The German parliament on Thursday voted to reintroduce rules requiring those founding businesses in certain trade sectors to have gained the qualification of “Meister” or “master craftsperson.”
The requirement had been relaxed for 53 of 94 recognized branches of trade under the Social Democrat-Green government of Chancellor Gerhard Schröder in 2004.
The move was made in an attempt to liven up industry by making it easier to create new businesses. The “Meister” requirement was kept for 41 trades where public safety was an issue.
Thursday’s move reintroduces the “Meister” obligation for 12 trade sectors. Those affected include tilers, makers of wooden toys, coopers, signmakers, interior designers and organ builders.
Keeping the quality
Conservative politicians and representatives of the trade sectors have long been petitioning for a reintroduction of the requirement, saying that Germany’s reputation for fine quality was at stake.
The issue was included in the 2018 coalition agreement between the conservative CDU/CSU bloc of Chancellor Angela Merkel and the Social Democrats.

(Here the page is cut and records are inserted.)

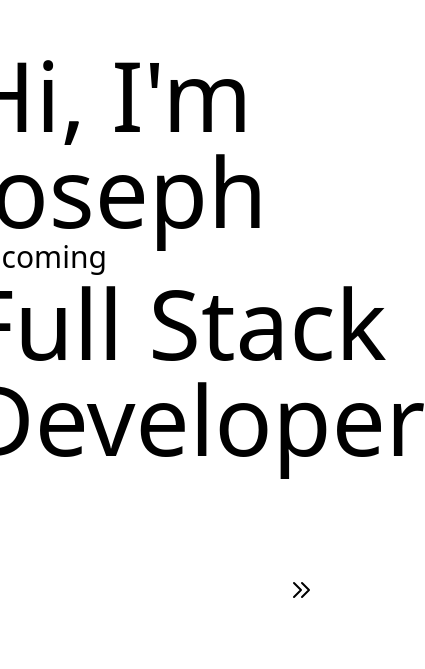
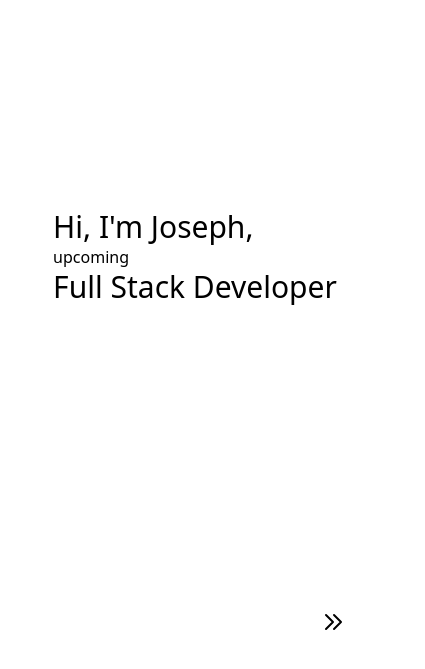
Before and after one commit to TheWisePigeon/my-portfolio, a Next.js app: page / in a window 390 px wide. Shown: the part 165-834 px from the top of the page, 425 px wide, since content can reach past the window. Built offline with nearby package versions, Linux system fonts and the light colour scheme.

Commit message:
Update index.jsx
added responsiveness

```diff
--- a/pages/index.jsx
+++ b/pages/index.jsx
@@ -1,14 +1,14 @@
 export default function Home() {
     return (
         <>
-            <div className=" flex items-center  justify-center h-screen w-screen " >
-                <div className=" flex-col" >
-                    <p className=" text-8xl" >Hi, I'm Joseph</p>
-                    <span className=" text-3xl" >upcoming</span>
-                    <p className=" text-8xl " >Full Stack Developer</p>
+            <div className="   flex items-center  justify-center h-screen lg:w-screen " >
+                <div className=" " >
+                    <p className=" text-3xl md:text-7xl lg:text-8xl" >Hi, I'm Joseph,</p>
+                    <span className=" md:text-3xl lg:text-3xl" >upcoming</span>
+                    <p className=" text-3xl md:text-7xl lg:text-8xl " >Full Stack Developer</p>
                 </div>
             </div>
-            <div className=" bottom-0 fixed right-0 p-16  " >
+            <div className=" bottom-0 fixed right-0 p-8 md:p-12 lg:p-16  " >
                 <button className=" rounded-full p-3 border border-white ">
                     <svg xmlns="http://www.w3.org/2000/svg" className="h-6 w-6" fill="none" viewBox="0 0 24 24" stroke="currentColor" strokeWidth={2}>
                         <path strokeLinecap="round" strokeLinejoin="round" d="M13 5l7 7-7 7M5 5l7 7-7 7" />
```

Critics of the requirement say that the “Meister” qualification is no true guarantee of quality and that Germany’s current lack of craftspeople could be exacerbated, as many would be disqualified from founding businesses. They also say that customers will be forced to pay higher prices for services due to the higher status given by the “Meister” title.